Dietary Basics

Food in ancient Egypt was centered heavily around bread, both for impoverished and wealthy people. They typically ate unleavened bread, a type of bread devoid of yeast. Bread made up the bulk of the diet for poor ancient Egyptians. They also drank a lot of beer. People without much money also dined on fresh produce they grew themselves, whether lentils, onions, cucumbers, lettuce, peas or radishes. Poultry and fish were also occasionally part of their diets. Typical sources of poultry were geese, ducks and quails. Wealthy ancient Egyptians had access to all of these things, but were also able to eat much more. In Ancient Egypt, broad food options denoted riches and high status.

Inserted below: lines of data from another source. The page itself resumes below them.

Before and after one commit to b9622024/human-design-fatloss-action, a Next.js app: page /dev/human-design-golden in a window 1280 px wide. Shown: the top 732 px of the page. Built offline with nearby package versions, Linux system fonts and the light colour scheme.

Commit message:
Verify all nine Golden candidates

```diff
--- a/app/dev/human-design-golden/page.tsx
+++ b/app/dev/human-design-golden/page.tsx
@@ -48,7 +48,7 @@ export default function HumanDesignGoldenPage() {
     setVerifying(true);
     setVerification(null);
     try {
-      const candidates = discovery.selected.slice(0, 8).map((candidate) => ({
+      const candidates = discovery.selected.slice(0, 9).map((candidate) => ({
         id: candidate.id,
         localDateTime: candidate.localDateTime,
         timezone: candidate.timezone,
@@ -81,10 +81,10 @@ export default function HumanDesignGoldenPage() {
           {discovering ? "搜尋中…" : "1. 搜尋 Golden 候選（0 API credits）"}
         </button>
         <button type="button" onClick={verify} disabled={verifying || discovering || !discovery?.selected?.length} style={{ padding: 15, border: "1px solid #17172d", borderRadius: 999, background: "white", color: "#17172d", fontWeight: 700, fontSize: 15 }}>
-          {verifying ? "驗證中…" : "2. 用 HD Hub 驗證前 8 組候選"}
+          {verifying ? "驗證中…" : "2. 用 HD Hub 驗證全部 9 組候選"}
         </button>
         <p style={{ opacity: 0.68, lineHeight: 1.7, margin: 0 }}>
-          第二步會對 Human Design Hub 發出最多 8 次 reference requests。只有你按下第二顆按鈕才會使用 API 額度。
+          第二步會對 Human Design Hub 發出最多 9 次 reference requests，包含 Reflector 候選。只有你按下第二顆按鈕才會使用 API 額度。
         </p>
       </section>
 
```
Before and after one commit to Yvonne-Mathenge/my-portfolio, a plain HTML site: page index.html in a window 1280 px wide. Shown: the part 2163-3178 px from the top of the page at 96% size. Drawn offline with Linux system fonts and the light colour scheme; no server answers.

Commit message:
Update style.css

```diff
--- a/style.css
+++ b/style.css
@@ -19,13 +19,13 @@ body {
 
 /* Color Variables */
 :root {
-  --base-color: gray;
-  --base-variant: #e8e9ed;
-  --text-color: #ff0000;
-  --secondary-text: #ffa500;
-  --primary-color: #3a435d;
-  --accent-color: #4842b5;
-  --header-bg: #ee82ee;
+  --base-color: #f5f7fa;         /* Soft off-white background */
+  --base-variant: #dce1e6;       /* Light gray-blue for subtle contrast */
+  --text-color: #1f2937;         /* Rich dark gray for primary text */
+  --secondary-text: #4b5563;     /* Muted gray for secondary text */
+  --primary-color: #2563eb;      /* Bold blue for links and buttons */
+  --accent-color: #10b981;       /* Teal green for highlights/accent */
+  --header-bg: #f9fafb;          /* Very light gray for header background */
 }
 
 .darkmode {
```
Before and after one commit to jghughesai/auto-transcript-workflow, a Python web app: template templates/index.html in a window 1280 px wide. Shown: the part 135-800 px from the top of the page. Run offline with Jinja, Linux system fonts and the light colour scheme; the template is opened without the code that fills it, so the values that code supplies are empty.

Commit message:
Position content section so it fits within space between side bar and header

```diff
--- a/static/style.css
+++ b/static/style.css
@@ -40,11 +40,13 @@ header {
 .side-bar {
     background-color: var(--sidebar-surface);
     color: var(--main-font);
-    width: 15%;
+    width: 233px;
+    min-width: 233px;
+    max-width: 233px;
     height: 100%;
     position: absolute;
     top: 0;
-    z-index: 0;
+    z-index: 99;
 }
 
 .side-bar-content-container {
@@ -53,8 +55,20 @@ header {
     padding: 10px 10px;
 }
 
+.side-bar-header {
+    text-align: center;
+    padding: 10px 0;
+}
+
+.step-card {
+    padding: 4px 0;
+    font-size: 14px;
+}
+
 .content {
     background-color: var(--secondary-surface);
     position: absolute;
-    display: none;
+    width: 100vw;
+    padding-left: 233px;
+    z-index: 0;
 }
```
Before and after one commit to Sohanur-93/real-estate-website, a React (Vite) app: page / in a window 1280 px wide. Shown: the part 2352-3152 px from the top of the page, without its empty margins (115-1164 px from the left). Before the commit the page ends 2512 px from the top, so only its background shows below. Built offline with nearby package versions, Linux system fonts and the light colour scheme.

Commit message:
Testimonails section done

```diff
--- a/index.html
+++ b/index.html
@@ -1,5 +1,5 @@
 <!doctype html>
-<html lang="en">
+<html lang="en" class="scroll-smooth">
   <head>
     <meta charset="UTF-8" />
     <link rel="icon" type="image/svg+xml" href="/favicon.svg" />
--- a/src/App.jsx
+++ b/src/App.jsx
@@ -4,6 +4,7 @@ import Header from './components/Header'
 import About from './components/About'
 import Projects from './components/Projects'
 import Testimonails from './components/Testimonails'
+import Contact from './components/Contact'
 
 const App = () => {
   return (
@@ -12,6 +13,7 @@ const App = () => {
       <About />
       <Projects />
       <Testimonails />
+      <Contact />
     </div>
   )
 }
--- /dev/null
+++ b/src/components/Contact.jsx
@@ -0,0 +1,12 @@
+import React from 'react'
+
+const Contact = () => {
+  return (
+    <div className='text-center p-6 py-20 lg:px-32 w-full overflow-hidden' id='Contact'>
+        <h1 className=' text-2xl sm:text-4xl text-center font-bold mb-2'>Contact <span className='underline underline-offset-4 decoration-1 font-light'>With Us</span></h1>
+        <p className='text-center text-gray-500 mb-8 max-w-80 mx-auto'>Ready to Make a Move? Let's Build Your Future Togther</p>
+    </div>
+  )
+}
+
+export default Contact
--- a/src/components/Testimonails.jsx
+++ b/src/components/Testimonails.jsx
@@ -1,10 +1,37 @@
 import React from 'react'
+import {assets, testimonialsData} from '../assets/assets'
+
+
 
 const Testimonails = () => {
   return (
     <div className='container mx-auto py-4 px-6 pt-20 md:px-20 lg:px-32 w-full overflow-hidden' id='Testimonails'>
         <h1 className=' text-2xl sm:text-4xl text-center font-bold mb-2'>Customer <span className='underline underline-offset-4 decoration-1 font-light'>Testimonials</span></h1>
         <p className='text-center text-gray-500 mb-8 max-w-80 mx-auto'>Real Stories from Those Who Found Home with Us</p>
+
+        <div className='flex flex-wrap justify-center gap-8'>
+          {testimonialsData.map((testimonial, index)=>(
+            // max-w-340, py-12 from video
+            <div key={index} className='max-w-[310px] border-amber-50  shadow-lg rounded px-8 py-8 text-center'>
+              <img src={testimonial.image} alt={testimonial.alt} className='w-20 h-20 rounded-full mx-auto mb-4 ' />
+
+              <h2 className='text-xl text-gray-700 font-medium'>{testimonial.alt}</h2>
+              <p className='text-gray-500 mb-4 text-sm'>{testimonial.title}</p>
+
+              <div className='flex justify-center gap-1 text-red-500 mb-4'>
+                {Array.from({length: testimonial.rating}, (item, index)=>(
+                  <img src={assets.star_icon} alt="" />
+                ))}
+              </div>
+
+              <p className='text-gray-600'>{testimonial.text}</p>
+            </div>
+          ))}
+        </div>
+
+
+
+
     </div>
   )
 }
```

Meals With Meat

Rich ancient Egyptians had regular access to meat, which was a rarity for others, restricted to once-in-a-while festivities. Some of the many meats the wealthy ate included beef, goat, gazelle, antelope and sheep. Pork was often avoided in ancient Egypt as they believed it to not be a "clean" meat. Much of what wealthy ancient Egyptians ate was imported from other nations, hence the many choices. Dairy products such as cheese, butter and milk were all seen as valuable products.

Significant Fruit Intake

Fruit also constituted a big portion of the wealthy ancient Egyptian diet. Melons, dates, figs, grapes and pomegranates were common. They also ate a lot of doum palm fruits. Wealthy ancient Egyptians frequently kept fruit in reed baskets. Their beverage options weren't limited to beer, and they consumed a lot of wine and barley ale, too. Wine was made from palms and grapes.

Sweet Treats

Ancient Egyptians also frequently ate desserts, mostly baked items including cakes, sweet breads and pastries. They used either honey or dates to add necessary sweetness to their desserts, as sugar was not yet available to them. Fruit like grapes and figs were also often served as desserts.

Extra Flavoring

Wealthy ancient Egyptians ate many sumptuous dinners flavored with various spices and herbs. Some of the spices and herbs used to bring out the taste in ancient Egyptian cuisine were coriander, rosemary, thyme, mint, cumin, dill and cinnamon.

Frequency in Eating

Rich ancient Egyptians differed from the poor not only in the broadness of their diets, but also in dining frequency. They generally ate three meals each day -- one in the morning, one at the end of the day and a final one at night. Poor unskilled workers, on the other hand, likely ate just two meals per day.